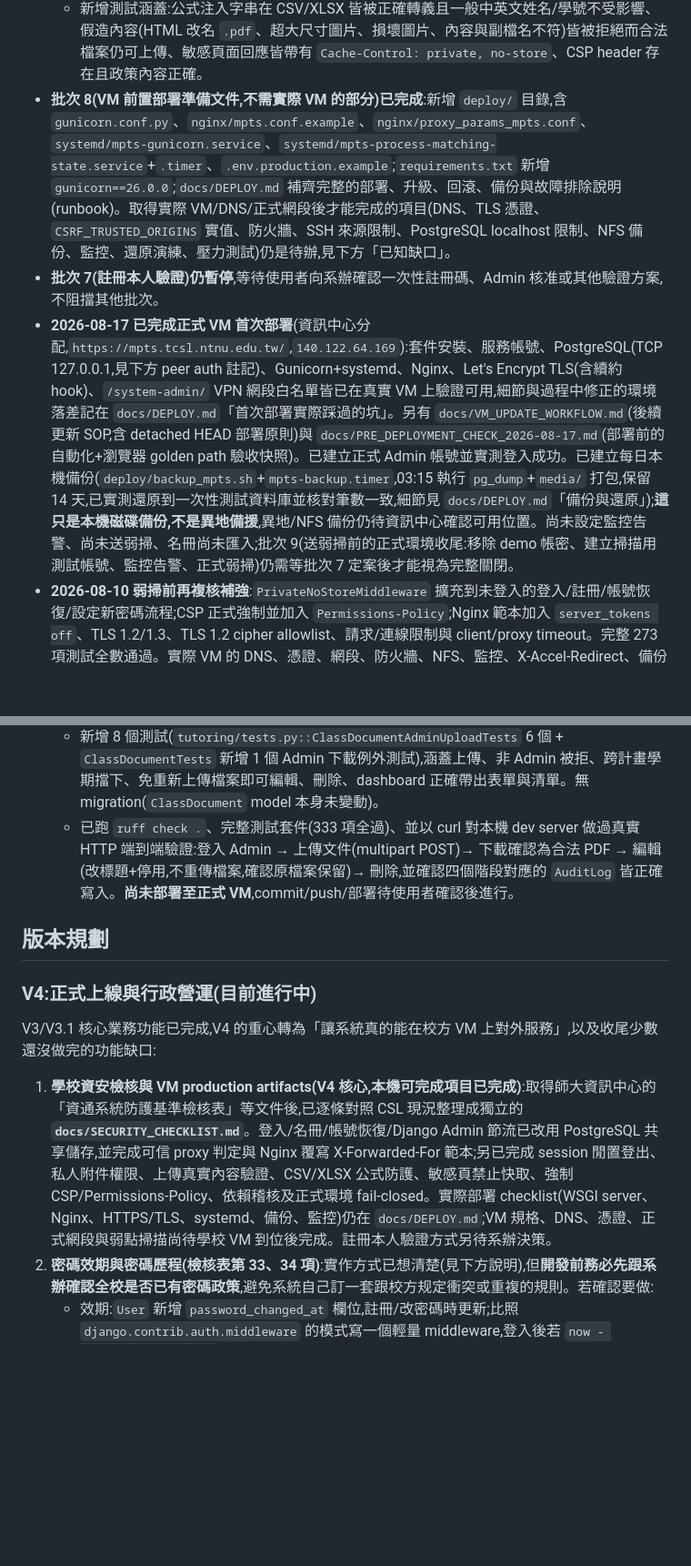
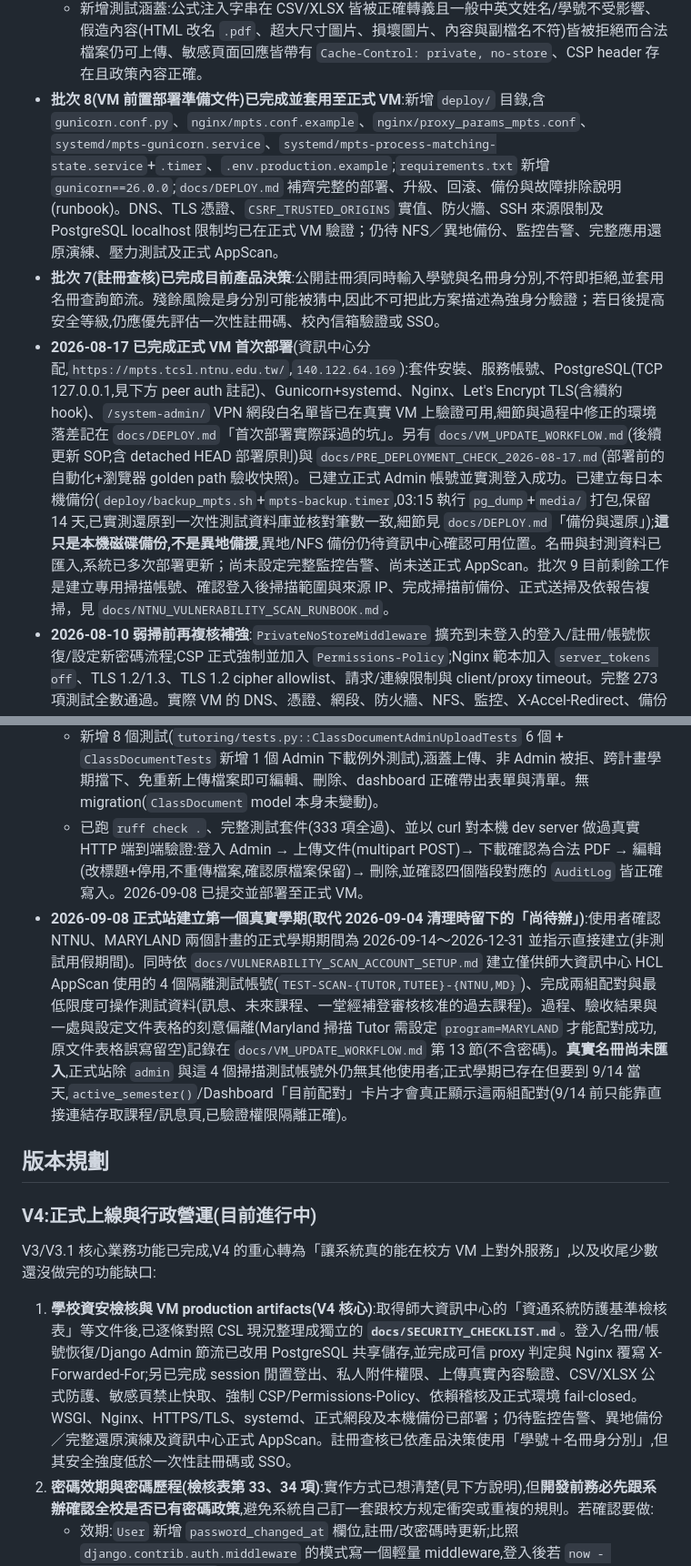
Before and after one commit to Karma-1827/CSL, a Markdown page: docs/PROGRESS.md, 2 parts joined by grey strips. Shown at 91% size. GitHub-like rendering; blank space fills up the shorter version.

Commit message:
更新 PROGRESS.md：正式站已建立第一個真實學期
Co-Authored-By: Claude Sonnet 5 <noreply@anthropic.com>
Claude-Session: https://claude.ai/code/session_01ApUKCqfeNhM9otCFAsLQ7h

```diff
--- a/docs/PROGRESS.md
+++ b/docs/PROGRESS.md
@@ -192,9 +192,9 @@
   - 新增 `accounts/middleware.py::PrivateNoStoreMiddleware`,為 Dashboard、Profile、matched profile、課堂、私訊、Admin、私人附件、PDF/Excel/CSV 匯出等敏感回應統一加上 `Cache-Control: private, no-store`,避免登出後瀏覽器上一頁重新顯示可操作的敏感頁面快取。
   - 新增 `accounts/middleware.py::ContentSecurityPolicyMiddleware`,移除 `templates/accounts/register_confirm.html` 的 inline style、`templates/accounts/admin_tutor_schedule.html` 的 inline `onchange`、`templates/dashboard/admin_v2_panels.html` 的 inline `onsubmit`,改為外部 CSS class 與 `addEventListener` 綁定。2026-08-10 複核模板與靜態資源後,已由 Report-Only 切換為正式強制 CSP(無 `unsafe-inline`),並加上 `Permissions-Policy`。
   - 新增測試涵蓋:公式注入字串在 CSV/XLSX 皆被正確轉義且一般中英文姓名/學號不受影響、假造內容(HTML 改名 `.pdf`、超大尺寸圖片、損壞圖片、內容與副檔名不符)皆被拒絕而合法檔案仍可上傳、敏感頁面回應皆帶有 `Cache-Control: private, no-store`、CSP header 存在且政策內容正確。
-- **批次 8(VM 前置部署準備文件,不需實際 VM 的部分)已完成**:新增 `deploy/` 目錄,含 `gunicorn.conf.py`、`nginx/mpts.conf.example`、`nginx/proxy_params_mpts.conf`、`systemd/mpts-gunicorn.service`、`systemd/mpts-process-matching-state.service`+`.timer`、`.env.production.example`;`requirements.txt` 新增 `gunicorn==26.0.0`;`docs/DEPLOY.md` 補齊完整的部署、升級、回滾、備份與故障排除說明(runbook)。取得實際 VM/DNS/正式網段後才能完成的項目(DNS、TLS 憑證、`CSRF_TRUSTED_ORIGINS` 實值、防火牆、SSH 來源限制、PostgreSQL localhost 限制、NFS 備份、監控、還原演練、壓力測試)仍是待辦,見下方「已知缺口」。
-- **批次 7(註冊本人驗證)仍暫停**,等待使用者向系辦確認一次性註冊碼、Admin 核准或其他驗證方案,不阻擋其他批次。
-- **2026-08-17 已完成正式 VM 首次部署**(資訊中心分配,`https://mpts.tcsl.ntnu.edu.tw/`,`140.122.64.169`):套件安裝、服務帳號、PostgreSQL(TCP 127.0.0.1,見下方 peer auth 註記)、Gunicorn+systemd、Nginx、Let's Encrypt TLS(含續約 hook)、`/system-admin/` VPN 網段白名單皆已在真實 VM 上驗證可用,細節與過程中修正的環境落差記在 `docs/DEPLOY.md`「首次部署實際踩過的坑」。另有 `docs/VM_UPDATE_WORKFLOW.md`(後續更新 SOP,含 detached HEAD 部署原則)與 `docs/PRE_DEPLOYMENT_CHECK_2026-08-17.md`(部署前的自動化+瀏覽器 golden path 驗收快照)。已建立正式 Admin 帳號並實測登入成功。已建立每日本機備份(`deploy/backup_mpts.sh`+`mpts-backup.timer`,03:15 執行 `pg_dump`+`media/` 打包,保留 14 天,已實測還原到一次性測試資料庫並核對筆數一致,細節見 `docs/DEPLOY.md`「備份與還原」);**這只是本機磁碟備份,不是異地備援**,異地/NFS 備份仍待資訊中心確認可用位置。尚未設定監控告警、尚未送弱掃、名冊尚未匯入;批次 9(送弱掃前的正式環境收尾:移除 demo 帳密、建立掃描用測試帳號、監控告警、正式弱掃)仍需等批次 7 定案後才能視為完整關閉。
+- **批次 8(VM 前置部署準備文件)已完成並套用至正式 VM**:新增 `deploy/` 目錄,含 `gunicorn.conf.py`、`nginx/mpts.conf.example`、`nginx/proxy_params_mpts.conf`、`systemd/mpts-gunicorn.service`、`systemd/mpts-process-matching-state.service`+`.timer`、`.env.production.example`;`requirements.txt` 新增 `gunicorn==26.0.0`;`docs/DEPLOY.md` 補齊完整的部署、升級、回滾、備份與故障排除說明(runbook)。DNS、TLS 憑證、`CSRF_TRUSTED_ORIGINS` 實值、防火牆、SSH 來源限制及 PostgreSQL localhost 限制均已在正式 VM 驗證；仍待 NFS／異地備份、監控告警、完整應用還原演練、壓力測試及正式 AppScan。
+- **批次 7(註冊查核)已完成目前產品決策**:公開註冊須同時輸入學號與名冊身分別,不符即拒絕,並套用名冊查詢節流。殘餘風險是身分別可能被猜中,因此不可把此方案描述為強身分驗證；若日後提高安全等級,仍應優先評估一次性註冊碼、校內信箱驗證或 SSO。
+- **2026-08-17 已完成正式 VM 首次部署**(資訊中心分配,`https://mpts.tcsl.ntnu.edu.tw/`,`140.122.64.169`):套件安裝、服務帳號、PostgreSQL(TCP 127.0.0.1,見下方 peer auth 註記)、Gunicorn+systemd、Nginx、Let's Encrypt TLS(含續約 hook)、`/system-admin/` VPN 網段白名單皆已在真實 VM 上驗證可用,細節與過程中修正的環境落差記在 `docs/DEPLOY.md`「首次部署實際踩過的坑」。另有 `docs/VM_UPDATE_WORKFLOW.md`(後續更新 SOP,含 detached HEAD 部署原則)與 `docs/PRE_DEPLOYMENT_CHECK_2026-08-17.md`(部署前的自動化+瀏覽器 golden path 驗收快照)。已建立正式 Admin 帳號並實測登入成功。已建立每日本機備份(`deploy/backup_mpts.sh`+`mpts-backup.timer`,03:15 執行 `pg_dump`+`media/` 打包,保留 14 天,已實測還原到一次性測試資料庫並核對筆數一致,細節見 `docs/DEPLOY.md`「備份與還原」);**這只是本機磁碟備份,不是異地備援**,異地/NFS 備份仍待資訊中心確認可用位置。名冊與封測資料已匯入,系統已多次部署更新；尚未設定完整監控告警、尚未送正式 AppScan。批次 9 目前剩餘工作是建立專用掃描帳號、確認登入後掃描範圍與來源 IP、完成掃描前備份、正式送掃及依報告複掃，見 `docs/NTNU_VULNERABILITY_SCAN_RUNBOOK.md`。
 - **2026-08-10 弱掃前再複核補強**:`PrivateNoStoreMiddleware` 擴充到未登入的登入/註冊/帳號恢復/設定新密碼流程;CSP 正式強制並加入 `Permissions-Policy`;Nginx 範本加入 `server_tokens off`、TLS 1.2/1.3、TLS 1.2 cipher allowlist、請求/連線限制與 client/proxy timeout。完整 273 項測試全數通過。實際 VM 的 DNS、憑證、網段、防火牆、NFS、監控、X-Accel-Redirect、備份還原與正式 AppScan 仍列在批次 9。
 - migrations(本輪弱掃整改新增):`accounts` 新增 `0015`(身分類別 choices 文字調整,無資料影響)、`0016`(建立共享 cache 資料表,`RunPython` 呼叫 `createcachetable`);`tutoring` 無新增(批次 0-8 皆為邏輯/設定/模板變更)。累計 `accounts` 16 個、`tutoring` 22 個 migration。
 - **2026-08-10 已將本輪弱掃整改(批次 0-6、8,共 9 個 commit)push 至 `origin/main`**;push 前發現遠端多了一個本機沒有的 merge commit(`c79c898`,GitHub PR UI 上合併已在本機以 fast-forward 整合過的分支),經 `git merge-base`/`git diff --stat` 確認內容完全相同後以一般 `git merge`(非 rebase/force-push)整合,零內容差異,合併後重跑完整測試套件(272 項全數通過)、`ruff check .`、`makemigrations --check --dry-run` 皆乾淨才 push。
@@ -210,7 +210,8 @@
   - `accounts:download_class_document` 新增 Admin 例外,可下載任何文件(含未啟用)供上傳後核對,比照 `download_qualification()` 既有寫法。
   - Admin dashboard 新增「上課文件 / Class documents」頁籤(`templates/dashboard/admin_v2_panels.html`、側邊欄項目於 `templates/dashboard/index.html`),沿用學期設定既有的新增表單+逐筆卡片(內含編輯用 `<details>`)版面與既有 CSS,無新增樣式。Django Admin 後台管理入口予以保留,兩條路徑並存不衝突。
   - 新增 8 個測試(`tutoring/tests.py::ClassDocumentAdminUploadTests` 6 個 + `ClassDocumentTests` 新增 1 個 Admin 下載例外測試),涵蓋上傳、非 Admin 被拒、跨計畫學期擋下、免重新上傳檔案即可編輯、刪除、dashboard 正確帶出表單與清單。無 migration(`ClassDocument` model 本身未變動)。
-  - 已跑 `ruff check .`、完整測試套件(333 項全過)、並以 curl 對本機 dev server 做過真實 HTTP 端到端驗證:登入 Admin → 上傳文件(multipart POST)→ 下載確認為合法 PDF → 編輯(改標題+停用,不重傳檔案,確認原檔案保留)→ 刪除,並確認四個階段對應的 `AuditLog` 皆正確寫入。**尚未部署至正式 VM**,commit/push/部署待使用者確認後進行。
+  - 已跑 `ruff check .`、完整測試套件(333 項全過)、並以 curl 對本機 dev server 做過真實 HTTP 端到端驗證:登入 Admin → 上傳文件(multipart POST)→ 下載確認為合法 PDF → 編輯(改標題+停用,不重傳檔案,確認原檔案保留)→ 刪除,並確認四個階段對應的 `AuditLog` 皆正確寫入。2026-09-08 已提交並部署至正式 VM。
+- **2026-09-08 正式站建立第一個真實學期(取代 2026-09-04 清理時留下的「尚待辦」)**:使用者確認 NTNU、MARYLAND 兩個計畫的正式學期期間為 2026-09-14～2026-12-31 並指示直接建立(非測試用假期間)。同時依 `docs/VULNERABILITY_SCAN_ACCOUNT_SETUP.md` 建立僅供師大資訊中心 HCL AppScan 使用的 4 個隔離測試帳號(`TEST-SCAN-{TUTOR,TUTEE}-{NTNU,MD}`)、完成兩組配對與最低限度可操作測試資料(訊息、未來課程、一堂經補登審核核准的過去課程)。過程、驗收結果與一處與設定文件表格的刻意偏離(Maryland 掃描 Tutor 需設定 `program=MARYLAND` 才能配對成功,原文件表格誤寫留空)記錄在 `docs/VM_UPDATE_WORKFLOW.md` 第 13 節(不含密碼)。**真實名冊尚未匯入**,正式站除 `admin` 與這 4 個掃描測試帳號外仍無其他使用者;正式學期已存在但要到 9/14 當天,`active_semester()`/Dashboard「目前配對」卡片才會真正顯示這兩組配對(9/14 前只能靠直接連結存取課程/訊息頁,已驗證權限隔離正確)。
 
 ## 版本規劃
 
@@ -218,7 +219,7 @@
 
 V3/V3.1 核心業務功能已完成,V4 的重心轉為「讓系統真的能在校方 VM 上對外服務」,以及收尾少數還沒做完的功能缺口:
 
-1. **學校資安檢核與 VM production artifacts(V4 核心,本機可完成項目已完成)**:取得師大資訊中心的「資通系統防護基準檢核表」等文件後,已逐條對照 CSL 現況整理成獨立的 **`docs/SECURITY_CHECKLIST.md`**。登入/名冊/帳號恢復/Django Admin 節流已改用 PostgreSQL 共享儲存,並完成可信 proxy 判定與 Nginx 覆寫 X-Forwarded-For 範本;另已完成 session 閒置登出、私人附件權限、上傳真實內容驗證、CSV/XLSX 公式防護、敏感頁禁止快取、強制 CSP/Permissions-Policy、依賴稽核及正式環境 fail-closed。實際部署 checklist(WSGI server、Nginx、HTTPS/TLS、systemd、備份、監控)仍在 `docs/DEPLOY.md`;VM 規格、DNS、憑證、正式網段與弱點掃描尚待學校 VM 到位後完成。註冊本人驗證方式另待系辦決策。
+1. **學校資安檢核與 VM production artifacts(V4 核心)**:取得師大資訊中心的「資通系統防護基準檢核表」等文件後,已逐條對照 CSL 現況整理成獨立的 **`docs/SECURITY_CHECKLIST.md`**。登入/名冊/帳號恢復/Django Admin 節流已改用 PostgreSQL 共享儲存,並完成可信 proxy 判定與 Nginx 覆寫 X-Forwarded-For;另已完成 session 閒置登出、私人附件權限、上傳真實內容驗證、CSV/XLSX 公式防護、敏感頁禁止快取、強制 CSP/Permissions-Policy、依賴稽核及正式環境 fail-closed。WSGI、Nginx、HTTPS/TLS、systemd、正式網段及本機備份已部署；仍待監控告警、異地備份／完整還原演練及資訊中心正式 AppScan。註冊查核已依產品決策使用「學號＋名冊身分別」,但其安全強度低於一次性註冊碼或 SSO。
 2. **密碼效期與密碼歷程(檢核表第 33、34 項)**:實作方式已想清楚(見下方說明),但**開發前務必先跟系辦確認全校是否已有密碼政策**,避免系統自己訂一套跟校方规定衝突或重複的規則。若確認要做:
    - 效期:`User` 新增 `password_changed_at` 欄位,註冊/改密碼時更新;比照 `django.contrib.auth.middleware` 的模式寫一個輕量 middleware,登入後若 `now - password_changed_at` 超過政策天數(例如 90 天),強制導向改密碼頁面才能繼續使用系統。
    - 歷程:新增 `PasswordHistory` model(user、password_hash、created_at),改密碼時把新密碼分別跟最近 3 筆歷史雜湊比對(用 `django.contrib.auth.hashers.check_password`,不能明文比對),相同就擋下;成功變更後把最舊的一筆歷史紀錄清掉,只保留最近 3 筆。
```
Also changed, not shown: other parts of docs/PROGRESS.md (+2 -2 lines).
☆ ☆ ☆ ☆ ☆
◆ **EXERCISE PROMPT**
Throughout the material above, find lines holding the word "PROGRESS", then copy them.

◆ **WRITTEN ANSWER**
Before and after one commit to Karma-1827/CSL, a Markdown page: docs/PROGRESS.md, 2 parts joined by grey strips. Shown at 91% size. GitHub-like rendering; blank space fills up the shorter version.
更新 PROGRESS.md：正式站已建立第一個真實學期
--- a/docs/PROGRESS.md
+++ b/docs/PROGRESS.md
Also changed, not shown: other parts of docs/PROGRESS.md (+2 -2 lines).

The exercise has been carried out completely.